The EVM is poised to remain the most popular blockchain operating system, running on thousands of different networks and rollups across markets, sectors, and use cases. Ethereum will significantly benefit from this expanding ecosystem even as mainnet captures just a portion of its total value. However, this diversity brings many of the same challenges Google has with Android. For example, different EVM networks can run slightly different operating system versions, so Ethereum smart contracts aren’t guaranteed to run seamlessly on all of them by default, and developers have to spend extra time tweaking, testing, and maintaining for different environments. The Ethereum user experience can also become too fragmented for the average user: apps on one network may not be available on another, wallets don’t support all networks simultaneously, and switching or bridging across them can be confusing or even dangerous for the average user. These UX issues will get smoother over time, just as Android got smoother and safer as it developed. Still, the burden remains on developers to invest more time accounting for these issues than they would have otherwise.

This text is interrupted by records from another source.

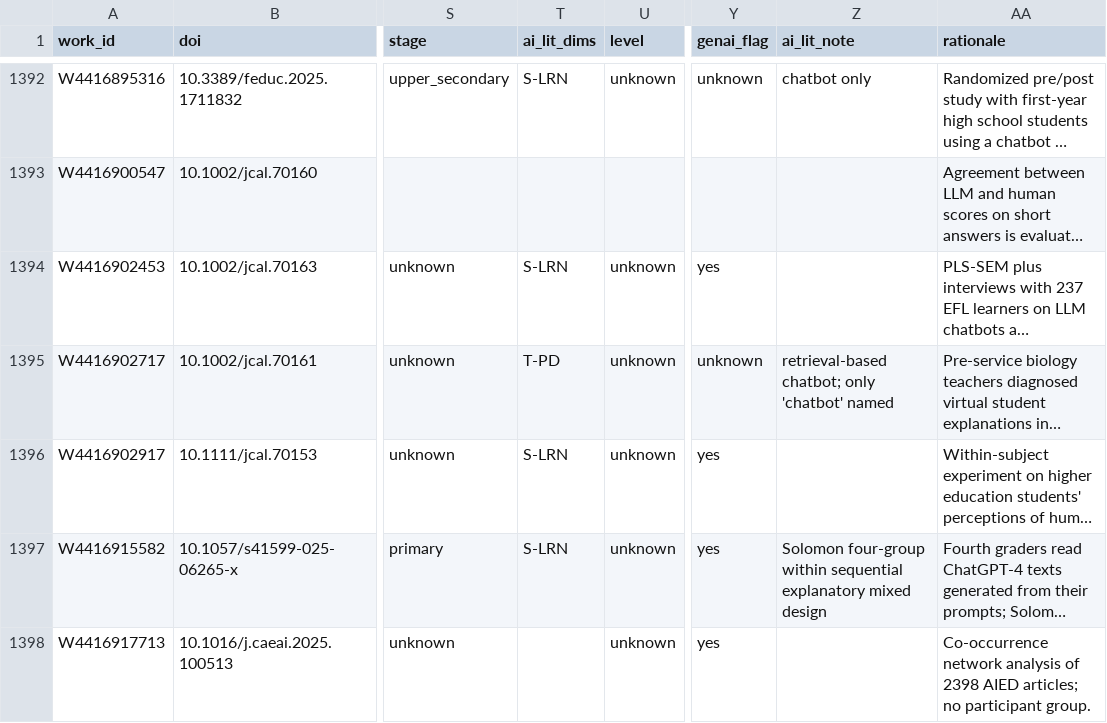
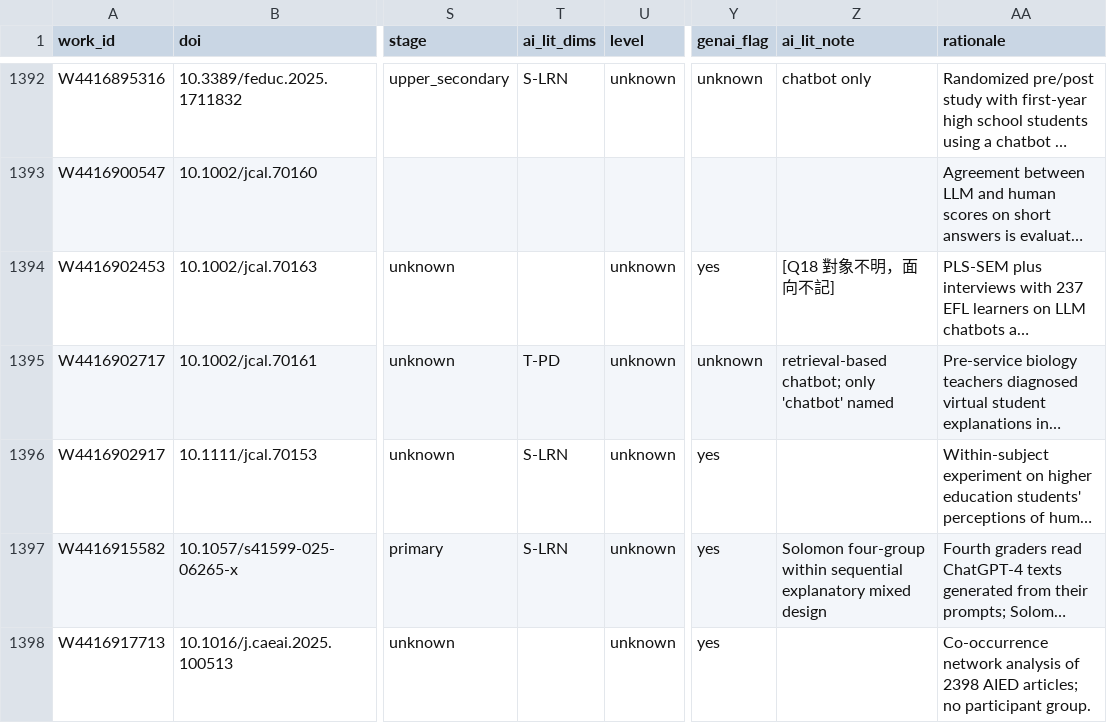
Before and after one commit to jhchenmooc/k12-ai-literacy-report, a CSV file: research/trend-corpus/2025/corpus.csv, drawn as a sheet; only a part is shown, gaps mark what is left out; long unchanged cells end in …; the diff covers the shown part only; the diff names each change by its address in the sheet, - before the commit and + after, or states it on an @@ line.

```diff
--- a/research/trend-corpus/2025/corpus.csv
+++ b/research/trend-corpus/2025/corpus.csv
-T1394 (ai_lit_dims): S-LRN
+T1394 (ai_lit_dims): (empty)
-Z1394 (ai_lit_note): (empty)
+Z1394 (ai_lit_note): [Q18 對象不明，面向不記]
```
Also changed, not shown: 104 edited cells elsewhere in this file, 2 other files.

On the other hand, Solana is similar to iOS in how it values tightly integrated components in the name of throughput and performance. There’s much more to it – different consensus mechanisms and design principles – but ultimately, Solana as a single, unified network is much faster and cheaper than Ethereum and many other EVM networks. Developers can focus on delivering better apps for a single, high-performance platform without worrying about transaction speed, gas cost optimization, or deploying across multiple networks, and users don’t have to worry as much about slow transactions, switching or bridging between networks, inconsistent wallet support, and other usability issues that plague Ethereum. 

Of course, this is a surface-level analogy, and much detail is lost in the comparison. But it’s helpful to understand that it’s a game of nuanced choices, not winners and losers. Which is absolutely, objectively “better” doesn’t matter; that debate will never end. Some people will value a modular philosophy’s flexibility; others will value a more integrated platform’s speed and simplicity. What matters is that options exist, and you can choose what works best for you. The success of our industry requires a competitive set of platforms with different tradeoffs to maximize developer and user choice; today, Ethereum and Solana embody this spirit as two of the most promising smart contract networks in the market.

Understanding where we are in the financial and technology cycle is essential for investors. Bear markets are the best times to survey the market and pick new winners during a significant consolidation. Maxis would have you support only Ethereum, Bitcoin, or whatever network they favor and discard everything else, but that’s more emotion than logic. Indeed, there was a time when BTC was the only legitimate digital asset, and there was a time when Ethereum, like IBM at its peak, was the only real game in town despite emerging alternatives. But it’s a mistake to assume that the status quo at any point in time will remain the same forever.